• [Instructions for the task]: Your task is to print all of the data below exactly, with no pictures included.

• [Data in this exercise]:
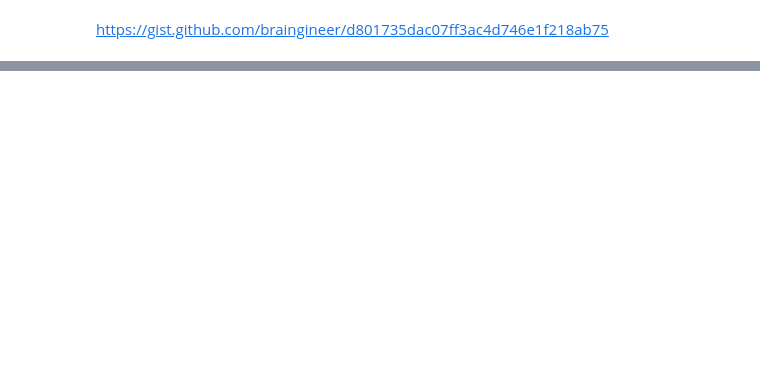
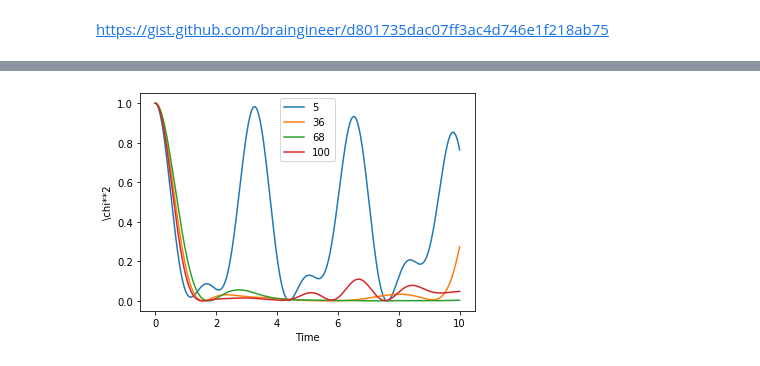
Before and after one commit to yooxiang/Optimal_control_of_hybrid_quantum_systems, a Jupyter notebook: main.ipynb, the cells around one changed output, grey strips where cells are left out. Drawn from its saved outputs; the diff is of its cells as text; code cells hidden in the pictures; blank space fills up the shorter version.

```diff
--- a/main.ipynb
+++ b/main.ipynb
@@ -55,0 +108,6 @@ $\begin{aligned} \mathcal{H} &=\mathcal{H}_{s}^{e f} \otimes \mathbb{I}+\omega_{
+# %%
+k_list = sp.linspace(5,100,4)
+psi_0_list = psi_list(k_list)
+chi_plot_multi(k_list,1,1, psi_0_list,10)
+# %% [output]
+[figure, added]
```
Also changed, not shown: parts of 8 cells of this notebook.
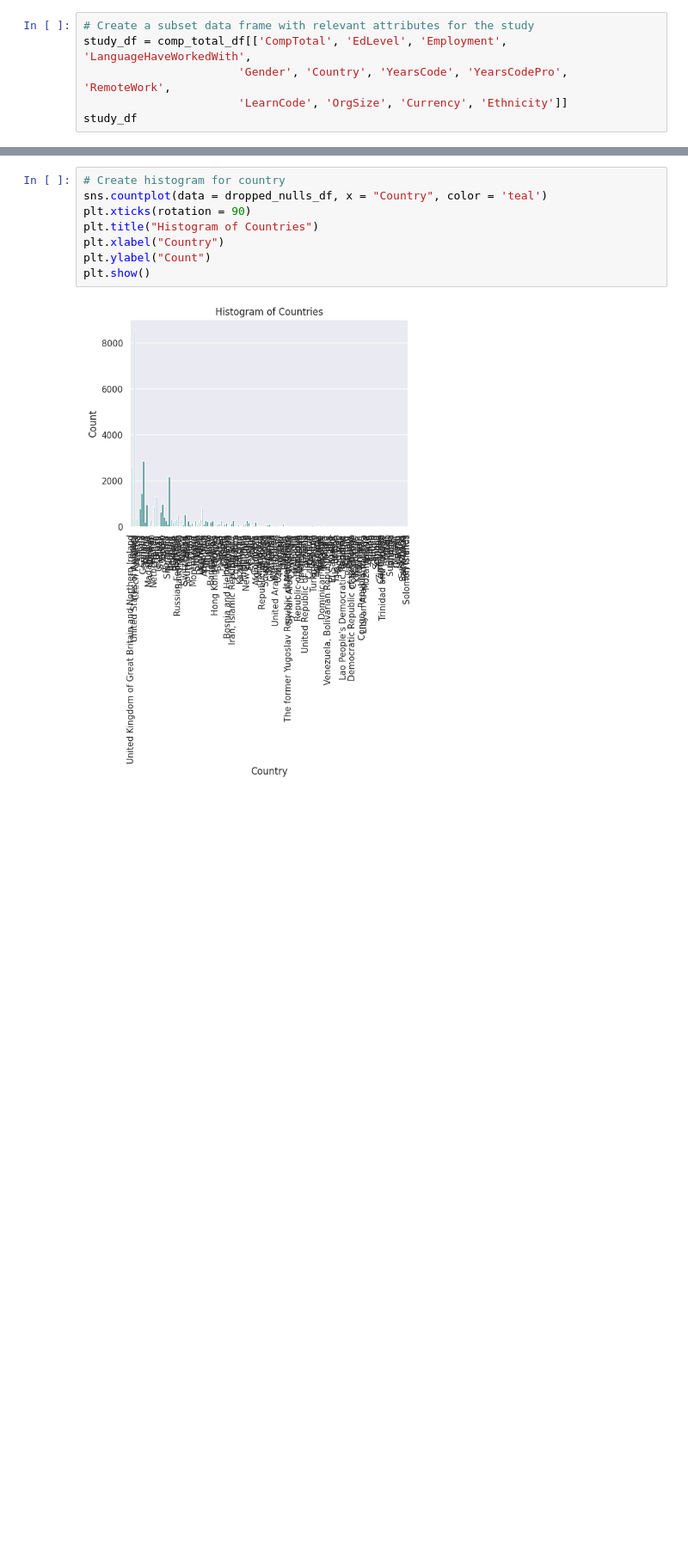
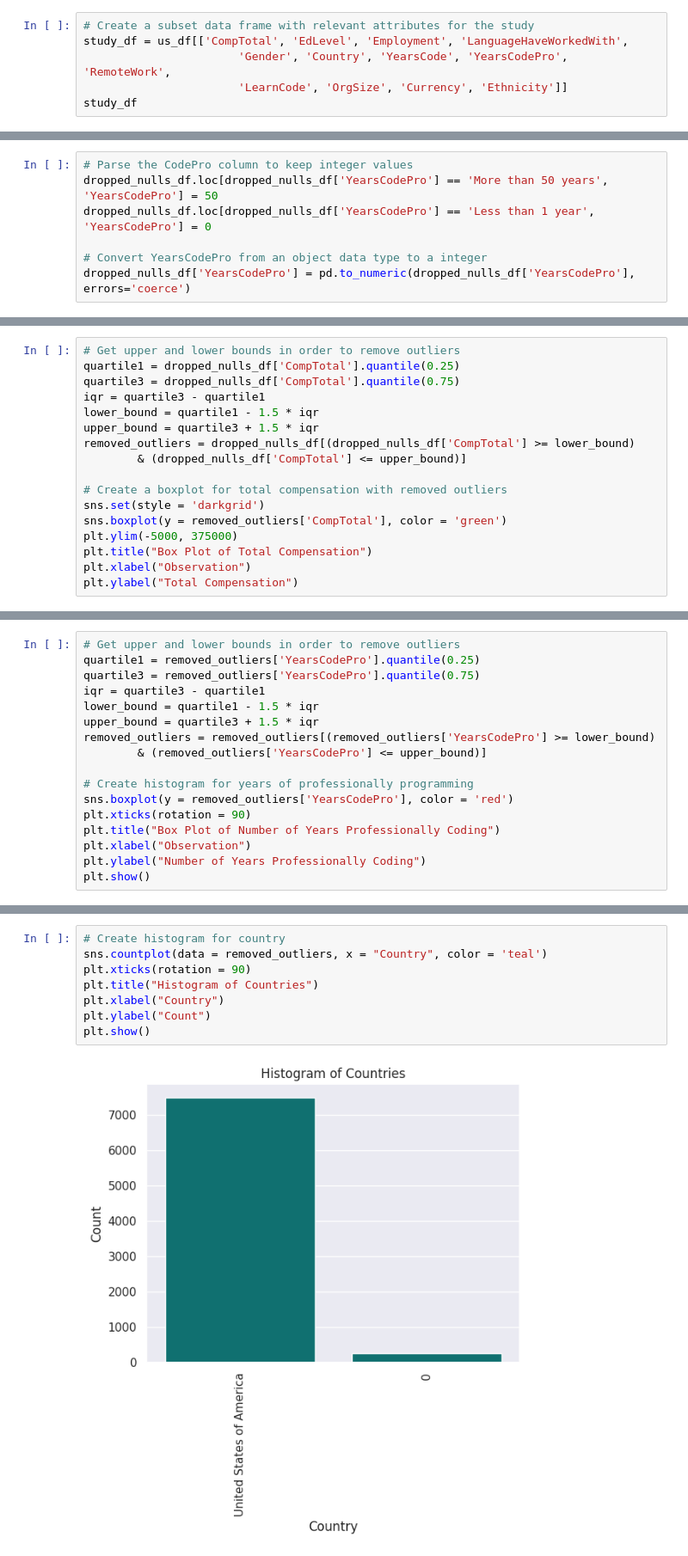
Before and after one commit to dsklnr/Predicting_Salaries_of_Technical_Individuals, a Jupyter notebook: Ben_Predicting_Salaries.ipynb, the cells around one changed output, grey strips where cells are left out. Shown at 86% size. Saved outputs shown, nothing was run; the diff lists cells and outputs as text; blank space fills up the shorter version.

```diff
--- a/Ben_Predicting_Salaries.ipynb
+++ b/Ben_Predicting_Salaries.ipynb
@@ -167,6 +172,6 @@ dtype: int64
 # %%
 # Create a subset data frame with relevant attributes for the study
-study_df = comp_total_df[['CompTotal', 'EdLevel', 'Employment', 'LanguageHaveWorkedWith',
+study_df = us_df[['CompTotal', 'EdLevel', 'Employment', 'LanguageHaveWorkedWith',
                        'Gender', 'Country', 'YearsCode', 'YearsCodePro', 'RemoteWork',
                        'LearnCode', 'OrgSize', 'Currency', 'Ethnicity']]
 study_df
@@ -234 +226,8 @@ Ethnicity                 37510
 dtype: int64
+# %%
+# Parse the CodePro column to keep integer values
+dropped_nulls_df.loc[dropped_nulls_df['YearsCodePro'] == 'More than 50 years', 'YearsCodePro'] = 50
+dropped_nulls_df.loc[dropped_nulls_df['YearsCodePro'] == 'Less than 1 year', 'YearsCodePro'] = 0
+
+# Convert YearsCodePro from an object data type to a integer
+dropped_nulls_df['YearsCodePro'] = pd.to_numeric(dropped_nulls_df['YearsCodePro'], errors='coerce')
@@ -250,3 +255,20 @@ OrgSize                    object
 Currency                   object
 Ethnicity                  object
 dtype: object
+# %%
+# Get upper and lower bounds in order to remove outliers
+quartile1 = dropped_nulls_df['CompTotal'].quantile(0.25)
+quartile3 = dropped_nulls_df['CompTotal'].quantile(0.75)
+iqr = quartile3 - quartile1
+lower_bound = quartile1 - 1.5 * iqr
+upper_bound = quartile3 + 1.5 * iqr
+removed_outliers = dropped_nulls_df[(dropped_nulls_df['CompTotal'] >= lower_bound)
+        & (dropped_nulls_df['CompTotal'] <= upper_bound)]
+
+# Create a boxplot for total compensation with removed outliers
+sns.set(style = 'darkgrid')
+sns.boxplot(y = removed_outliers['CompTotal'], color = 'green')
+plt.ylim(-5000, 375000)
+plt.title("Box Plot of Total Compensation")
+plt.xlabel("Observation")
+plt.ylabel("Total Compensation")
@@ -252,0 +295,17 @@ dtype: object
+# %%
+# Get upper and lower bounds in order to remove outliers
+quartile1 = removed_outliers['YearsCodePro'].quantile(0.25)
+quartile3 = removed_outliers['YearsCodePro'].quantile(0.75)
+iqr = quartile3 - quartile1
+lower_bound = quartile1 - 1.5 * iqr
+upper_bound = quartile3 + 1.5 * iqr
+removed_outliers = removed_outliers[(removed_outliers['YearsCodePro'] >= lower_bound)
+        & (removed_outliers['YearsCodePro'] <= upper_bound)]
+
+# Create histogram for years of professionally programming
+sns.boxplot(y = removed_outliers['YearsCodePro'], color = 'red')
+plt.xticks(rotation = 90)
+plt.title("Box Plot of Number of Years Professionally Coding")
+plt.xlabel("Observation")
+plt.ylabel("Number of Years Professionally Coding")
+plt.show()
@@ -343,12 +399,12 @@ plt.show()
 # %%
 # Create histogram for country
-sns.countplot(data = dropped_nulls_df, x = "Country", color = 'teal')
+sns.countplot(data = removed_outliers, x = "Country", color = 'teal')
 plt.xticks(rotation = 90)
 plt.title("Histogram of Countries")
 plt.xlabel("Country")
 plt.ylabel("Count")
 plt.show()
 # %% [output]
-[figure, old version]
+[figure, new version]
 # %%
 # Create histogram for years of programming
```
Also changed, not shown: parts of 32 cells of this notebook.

• [Task response]:
Before and after one commit to yooxiang/Optimal_control_of_hybrid_quantum_systems, a Jupyter notebook: main.ipynb, the cells around one changed output, grey strips where cells are left out. Drawn from its saved outputs; the diff is of its cells as text; code cells hidden in the pictures; blank space fills up the shorter version.

```diff
--- a/main.ipynb
+++ b/main.ipynb
@@ -55,0 +108,6 @@ $\begin{aligned} \mathcal{H} &=\mathcal{H}_{s}^{e f} \otimes \mathbb{I}+\omega_{
+# %%
+k_list = sp.linspace(5,100,4)
+psi_0_list = psi_list(k_list)
+chi_plot_multi(k_list,1,1, psi_0_list,10)
+# %% [output]
+[figure, added]
```
Also changed, not shown: parts of 8 cells of this notebook.
Before and after one commit to dsklnr/Predicting_Salaries_of_Technical_Individuals, a Jupyter notebook: Ben_Predicting_Salaries.ipynb, the cells around one changed output, grey strips where cells are left out. Shown at 86% size. Saved outputs shown, nothing was run; the diff lists cells and outputs as text; blank space fills up the shorter version.

```diff
--- a/Ben_Predicting_Salaries.ipynb
+++ b/Ben_Predicting_Salaries.ipynb
@@ -167,6 +172,6 @@ dtype: int64
 # %%
 # Create a subset data frame with relevant attributes for the study
-study_df = comp_total_df[['CompTotal', 'EdLevel', 'Employment', 'LanguageHaveWorkedWith',
+study_df = us_df[['CompTotal', 'EdLevel', 'Employment', 'LanguageHaveWorkedWith',
                        'Gender', 'Country', 'YearsCode', 'YearsCodePro', 'RemoteWork',
                        'LearnCode', 'OrgSize', 'Currency', 'Ethnicity']]
 study_df
@@ -234 +226,8 @@ Ethnicity                 37510
 dtype: int64
+# %%
+# Parse the CodePro column to keep integer values
+dropped_nulls_df.loc[dropped_nulls_df['YearsCodePro'] == 'More than 50 years', 'YearsCodePro'] = 50
+dropped_nulls_df.loc[dropped_nulls_df['YearsCodePro'] == 'Less than 1 year', 'YearsCodePro'] = 0
+
+# Convert YearsCodePro from an object data type to a integer
+dropped_nulls_df['YearsCodePro'] = pd.to_numeric(dropped_nulls_df['YearsCodePro'], errors='coerce')
@@ -250,3 +255,20 @@ OrgSize                    object
 Currency                   object
 Ethnicity                  object
 dtype: object
+# %%
+# Get upper and lower bounds in order to remove outliers
+quartile1 = dropped_nulls_df['CompTotal'].quantile(0.25)
+quartile3 = dropped_nulls_df['CompTotal'].quantile(0.75)
+iqr = quartile3 - quartile1
+lower_bound = quartile1 - 1.5 * iqr
+upper_bound = quartile3 + 1.5 * iqr
+removed_outliers = dropped_nulls_df[(dropped_nulls_df['CompTotal'] >= lower_bound)
+        & (dropped_nulls_df['CompTotal'] <= upper_bound)]
+
+# Create a boxplot for total compensation with removed outliers
+sns.set(style = 'darkgrid')
+sns.boxplot(y = removed_outliers['CompTotal'], color = 'green')
+plt.ylim(-5000, 375000)
+plt.title("Box Plot of Total Compensation")
+plt.xlabel("Observation")
+plt.ylabel("Total Compensation")
@@ -252,0 +295,17 @@ dtype: object
+# %%
+# Get upper and lower bounds in order to remove outliers
+quartile1 = removed_outliers['YearsCodePro'].quantile(0.25)
+quartile3 = removed_outliers['YearsCodePro'].quantile(0.75)
+iqr = quartile3 - quartile1
+lower_bound = quartile1 - 1.5 * iqr
+upper_bound = quartile3 + 1.5 * iqr
+removed_outliers = removed_outliers[(removed_outliers['YearsCodePro'] >= lower_bound)
+        & (removed_outliers['YearsCodePro'] <= upper_bound)]
+
+# Create histogram for years of professionally programming
+sns.boxplot(y = removed_outliers['YearsCodePro'], color = 'red')
+plt.xticks(rotation = 90)
+plt.title("Box Plot of Number of Years Professionally Coding")
+plt.xlabel("Observation")
+plt.ylabel("Number of Years Professionally Coding")
+plt.show()
@@ -343,12 +399,12 @@ plt.show()
 # %%
 # Create histogram for country
-sns.countplot(data = dropped_nulls_df, x = "Country", color = 'teal')
+sns.countplot(data = removed_outliers, x = "Country", color = 'teal')
 plt.xticks(rotation = 90)
 plt.title("Histogram of Countries")
 plt.xlabel("Country")
 plt.ylabel("Count")
 plt.show()
 # %% [output]
-[figure, old version]
+[figure, new version]
 # %%
 # Create histogram for years of programming
```
Also changed, not shown: parts of 32 cells of this notebook.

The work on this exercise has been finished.